[Input data]
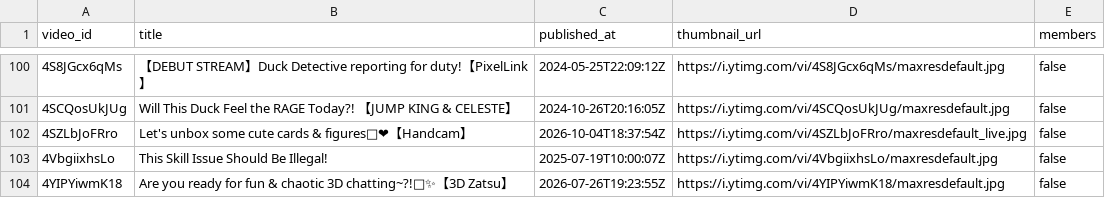
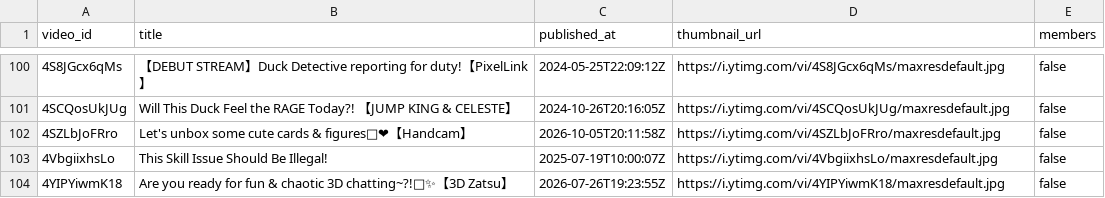
Before and after one commit to KamoTimestamps/timekeeper, a CSV file: metadata/videos.csv, drawn as a sheet; only a part is shown, gaps mark what is left out; the diff names each change by its address in the sheet, - before the commit and + after, or states it on an @@ line.

```diff
--- a/metadata/videos.csv
+++ b/metadata/videos.csv
-C102 (published_at): 2026-10-04T18:37:54Z
+C102 (published_at): 2026-10-05T20:11:58Z
-D102 (thumbnail_url): https://i.ytimg.com/vi/4SZLbJoFRro/maxresdefault_live.jpg
+D102 (thumbnail_url): https://i.ytimg.com/vi/4SZLbJoFRro/maxresdefault.jpg
```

[Your goal]
Write out the material exactly as it stands, omitting every picture.

[Exercise output]
Before and after one commit to KamoTimestamps/timekeeper, a CSV file: metadata/videos.csv, drawn as a sheet; only a part is shown, gaps mark what is left out; the diff names each change by its address in the sheet, - before the commit and + after, or states it on an @@ line.

```diff
--- a/metadata/videos.csv
+++ b/metadata/videos.csv
-C102 (published_at): 2026-10-04T18:37:54Z
+C102 (published_at): 2026-10-05T20:11:58Z
-D102 (thumbnail_url): https://i.ytimg.com/vi/4SZLbJoFRro/maxresdefault_live.jpg
+D102 (thumbnail_url): https://i.ytimg.com/vi/4SZLbJoFRro/maxresdefault.jpg
```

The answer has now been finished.